:: Problem statement ::
Search the material below for the string "mxGeometry". Return every line that holds it.

:: Extracted information ::
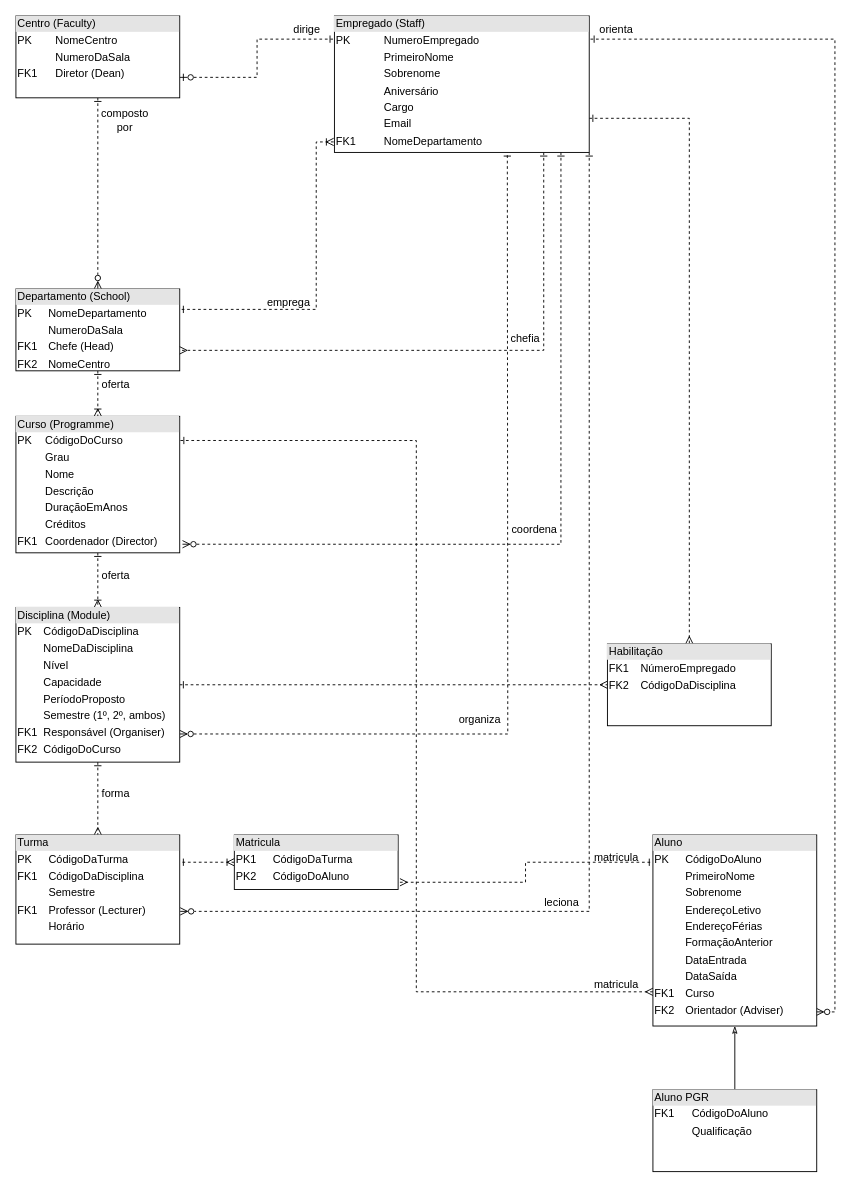
This is Untitled Diagram.drawio from PabloBF/SQL_UEA, a draw.io file, before an edit. Source tidied: cells renumbered, new cells numbered last; positions are measured from the earlier drawing's top-left corner, leaving out a move shared by most shapes. Both pictures are drawn from the tidied source at 91%, with x=0, y=0 at pixel (15, 15).
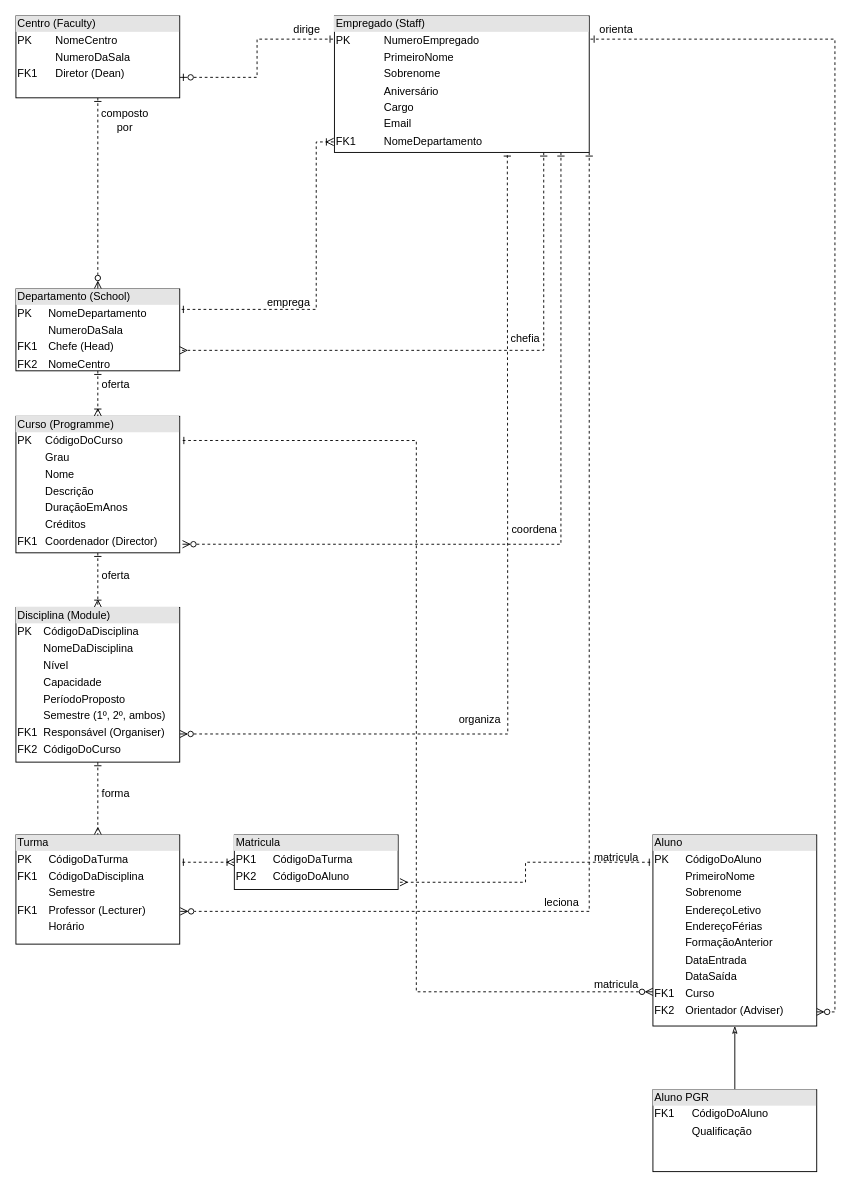
Above is the later version.

Unchanged cells that the change refers to:
```xml
<mxCell id="12" value="&lt;div style=&quot;box-sizing:border-box;width:100%;background:#e4e4e4;padding:2px;&quot;&gt;Empregado (Staff)&lt;/div&gt;&lt;table style=&quot;width:100%;font-size:1em;&quot; cellpadding=&quot;2&quot; cellspacing=&quot;0&quot;&gt;&lt;tbody&gt;&lt;tr&gt;&lt;td&gt;PK&lt;/td&gt;&lt;td&gt;NumeroEmpregado&lt;/td&gt;&lt;/tr&gt;&lt;tr&gt;&lt;td&gt;&lt;br&gt;&lt;/td&gt;&lt;td&gt;PrimeiroNome&lt;/td&gt;&lt;/tr&gt;&lt;tr&gt;&lt;td&gt;&lt;br&gt;&lt;/td&gt;&lt;td&gt;Sobrenome&lt;/td&gt;&lt;/tr&gt;&lt;tr&gt;&lt;td&gt;&lt;br&gt;&lt;/td&gt;&lt;td&gt;Aniversário&lt;/td&gt;&lt;/tr&gt;&lt;tr&gt;&lt;td&gt;&lt;br&gt;&lt;/td&gt;&lt;td&gt;Cargo&lt;/td&gt;&lt;/tr&gt;&lt;tr&gt;&lt;td&gt;&lt;br&gt;&lt;/td&gt;&lt;td&gt;Email&lt;/td&gt;&lt;/tr&gt;&lt;tr&gt;&lt;td&gt;FK1&lt;/td&gt;&lt;td&gt;NomeDepartamento&lt;/td&gt;&lt;/tr&gt;&lt;tr&gt;&lt;td&gt;&lt;/td&gt;&lt;td&gt;&lt;br&gt;&lt;/td&gt;&lt;/tr&gt;&lt;/tbody&gt;&lt;/table&gt;" style="verticalAlign=top;align=left;overflow=fill;html=1;" parent="1" vertex="1">
  <mxGeometry x="350" width="280" height="150" as="geometry" />
</mxCell>
<mxCell id="19" value="&lt;div style=&quot;box-sizing:border-box;width:100%;background:#e4e4e4;padding:2px;&quot;&gt;Curso (Programme)&lt;/div&gt;&lt;table style=&quot;width:100%;font-size:1em;&quot; cellpadding=&quot;2&quot; cellspacing=&quot;0&quot;&gt;&lt;tbody&gt;&lt;tr&gt;&lt;td&gt;PK&lt;/td&gt;&lt;td&gt;CódigoDoCurso&lt;/td&gt;&lt;/tr&gt;&lt;tr&gt;&lt;td&gt;&lt;br&gt;&lt;/td&gt;&lt;td&gt;Grau&lt;/td&gt;&lt;/tr&gt;&lt;tr&gt;&lt;td&gt;&lt;br&gt;&lt;/td&gt;&lt;td&gt;Nome&lt;/td&gt;&lt;/tr&gt;&lt;tr&gt;&lt;td&gt;&lt;br&gt;&lt;/td&gt;&lt;td&gt;Descrição&lt;br&gt;&lt;/td&gt;&lt;/tr&gt;&lt;tr&gt;&lt;td&gt;&lt;br&gt;&lt;/td&gt;&lt;td&gt;DuraçãoEmAnos&lt;/td&gt;&lt;/tr&gt;&lt;tr&gt;&lt;td&gt;&lt;br&gt;&lt;/td&gt;&lt;td&gt;Créditos&lt;/td&gt;&lt;/tr&gt;&lt;tr&gt;&lt;td&gt;FK1&lt;/td&gt;&lt;td&gt;Coordenador (Director)&lt;/td&gt;&lt;/tr&gt;&lt;tr&gt;&lt;td&gt;&lt;br&gt;&lt;/td&gt;&lt;td&gt;&lt;br&gt;&lt;/td&gt;&lt;/tr&gt;&lt;/tbody&gt;&lt;/table&gt;" style="verticalAlign=top;align=left;overflow=fill;html=1;" parent="1" vertex="1">
  <mxGeometry y="440" width="180" height="150" as="geometry" />
</mxCell>
<mxCell id="25" value="&lt;div style=&quot;box-sizing:border-box;width:100%;background:#e4e4e4;padding:2px;&quot;&gt;Disciplina (Module)&lt;/div&gt;&lt;table style=&quot;width:100%;font-size:1em;&quot; cellpadding=&quot;2&quot; cellspacing=&quot;0&quot;&gt;&lt;tbody&gt;&lt;tr&gt;&lt;td&gt;PK&lt;/td&gt;&lt;td&gt;CódigoDaDisciplina&lt;/td&gt;&lt;/tr&gt;&lt;tr&gt;&lt;td&gt;&lt;br&gt;&lt;/td&gt;&lt;td&gt;NomeDaDisciplina&lt;/td&gt;&lt;/tr&gt;&lt;tr&gt;&lt;td&gt;&lt;/td&gt;&lt;td&gt;Nível&lt;/td&gt;&lt;/tr&gt;&lt;tr&gt;&lt;td&gt;&lt;br&gt;&lt;/td&gt;&lt;td&gt;Capacidade&lt;/td&gt;&lt;/tr&gt;&lt;tr&gt;&lt;td&gt;&lt;br&gt;&lt;/td&gt;&lt;td&gt;PeríodoProposto&lt;/td&gt;&lt;/tr&gt;&lt;tr&gt;&lt;td&gt;&lt;br&gt;&lt;/td&gt;&lt;td&gt;Semestre (1º, 2º, ambos)&lt;/td&gt;&lt;/tr&gt;&lt;tr&gt;&lt;td&gt;FK1&lt;/td&gt;&lt;td&gt;Responsável (Organiser)&lt;/td&gt;&lt;/tr&gt;&lt;tr&gt;&lt;td&gt;FK2&lt;/td&gt;&lt;td&gt;CódigoDoCurso&lt;/td&gt;&lt;/tr&gt;&lt;/tbody&gt;&lt;/table&gt;" style="verticalAlign=top;align=left;overflow=fill;html=1;" parent="1" vertex="1">
  <mxGeometry y="650" width="180" height="170" as="geometry" />
</mxCell>
<mxCell id="35" value="&lt;div style=&quot;box-sizing:border-box;width:100%;background:#e4e4e4;padding:2px;&quot;&gt;Aluno&lt;/div&gt;&lt;table style=&quot;width:100%;font-size:1em;&quot; cellpadding=&quot;2&quot; cellspacing=&quot;0&quot;&gt;&lt;tbody&gt;&lt;tr&gt;&lt;td&gt;PK&lt;/td&gt;&lt;td&gt;CódigoDoAluno&lt;/td&gt;&lt;/tr&gt;&lt;tr&gt;&lt;td&gt;&lt;br&gt;&lt;/td&gt;&lt;td&gt;PrimeiroNome&lt;/td&gt;&lt;/tr&gt;&lt;tr&gt;&lt;td&gt;&lt;/td&gt;&lt;td&gt;Sobrenome&lt;/td&gt;&lt;/tr&gt;&lt;tr&gt;&lt;td&gt;&lt;br&gt;&lt;/td&gt;&lt;td&gt;EndereçoLetivo&lt;/td&gt;&lt;/tr&gt;&lt;tr&gt;&lt;td&gt;&lt;br&gt;&lt;/td&gt;&lt;td&gt;EndereçoFérias&lt;/td&gt;&lt;/tr&gt;&lt;tr&gt;&lt;td&gt;&lt;br&gt;&lt;/td&gt;&lt;td&gt;FormaçãoAnterior&lt;/td&gt;&lt;/tr&gt;&lt;tr&gt;&lt;td&gt;&lt;br&gt;&lt;/td&gt;&lt;td&gt;DataEntrada&lt;/td&gt;&lt;/tr&gt;&lt;tr&gt;&lt;td&gt;&lt;br&gt;&lt;/td&gt;&lt;td&gt;DataSaída&lt;/td&gt;&lt;/tr&gt;&lt;tr&gt;&lt;td&gt;FK1&lt;/td&gt;&lt;td&gt;Curso&lt;/td&gt;&lt;/tr&gt;&lt;tr&gt;&lt;td&gt;FK2&lt;/td&gt;&lt;td&gt;Orientador (Adviser)&lt;/td&gt;&lt;/tr&gt;&lt;/tbody&gt;&lt;/table&gt;" style="verticalAlign=top;align=left;overflow=fill;html=1;" parent="1" vertex="1">
  <mxGeometry x="700" y="900" width="180" height="210" as="geometry" />
</mxCell>
```

What changed in the source:
```diff
@@
-    <mxCell id="11" style="edgeStyle=orthogonalEdgeStyle;rounded=0;jettySize=auto;html=1;exitX=1;exitY=0.75;exitDx=0;exitDy=0;dashed=1;startArrow=ERone;startFill=0;endArrow=ERmany;endFill=0;" parent="1" edge="1" source="12" target="41">
-      <mxGeometry relative="1" as="geometry" />
-    </mxCell>
@@
-    <mxCell id="24" style="edgeStyle=orthogonalEdgeStyle;rounded=0;jettySize=auto;html=1;entryX=0;entryY=0.5;entryDx=0;entryDy=0;endArrow=ERmany;endFill=0;dashed=1;startArrow=ERone;startFill=0;" parent="1" edge="1" source="25" target="41">
-      <mxGeometry relative="1" as="geometry" />
-    </mxCell>
@@
-    <mxCell id="34" style="edgeStyle=orthogonalEdgeStyle;rounded=0;jettySize=auto;html=1;entryX=1.003;entryY=0.177;entryDx=0;entryDy=0;entryPerimeter=0;dashed=1;startArrow=ERmany;startFill=0;endArrow=ERone;endFill=0;exitX=0;exitY=0.821;exitDx=0;exitDy=0;exitPerimeter=0;" parent="1" edge="1" source="35" target="19">
+    <mxCell id="34" style="edgeStyle=orthogonalEdgeStyle;rounded=0;jettySize=auto;html=1;entryX=1.003;entryY=0.177;entryDx=0;entryDy=0;entryPerimeter=0;dashed=1;startArrow=ERzeroToMany;startFill=0;endArrow=ERone;endFill=0;exitX=0;exitY=0.821;exitDx=0;exitDy=0;exitPerimeter=0;" parent="1" edge="1" source="35" target="19">
       <mxGeometry relative="1" as="geometry" />
     </mxCell>
@@
-    <mxCell id="41" value="&lt;div style=&quot;box-sizing:border-box;width:100%;background:#e4e4e4;padding:2px;&quot;&gt;Habilitação&lt;/div&gt;&lt;table style=&quot;width:100%;font-size:1em;&quot; cellpadding=&quot;2&quot; cellspacing=&quot;0&quot;&gt;&lt;tbody&gt;&lt;tr&gt;&lt;td&gt;FK1&lt;/td&gt;&lt;td&gt;NúmeroEmpregado&lt;/td&gt;&lt;/tr&gt;&lt;tr&gt;&lt;td&gt;FK2&lt;/td&gt;&lt;td&gt;CódigoDaDisciplina&lt;/td&gt;&lt;/tr&gt;&lt;/tbody&gt;&lt;/table&gt;" style="verticalAlign=top;align=left;overflow=fill;html=1;" parent="1" vertex="1">
-      <mxGeometry x="650" y="690" width="180" height="90" as="geometry" />
-    </mxCell>
```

:: Answer below ::
  <mxGeometry x="350" width="280" height="150" as="geometry" />
  <mxGeometry y="440" width="180" height="150" as="geometry" />
  <mxGeometry y="650" width="180" height="170" as="geometry" />
  <mxGeometry x="700" y="900" width="180" height="210" as="geometry" />
-      <mxGeometry relative="1" as="geometry" />
-      <mxGeometry relative="1" as="geometry" />
       <mxGeometry relative="1" as="geometry" />
-      <mxGeometry x="650" y="690" width="180" height="90" as="geometry" />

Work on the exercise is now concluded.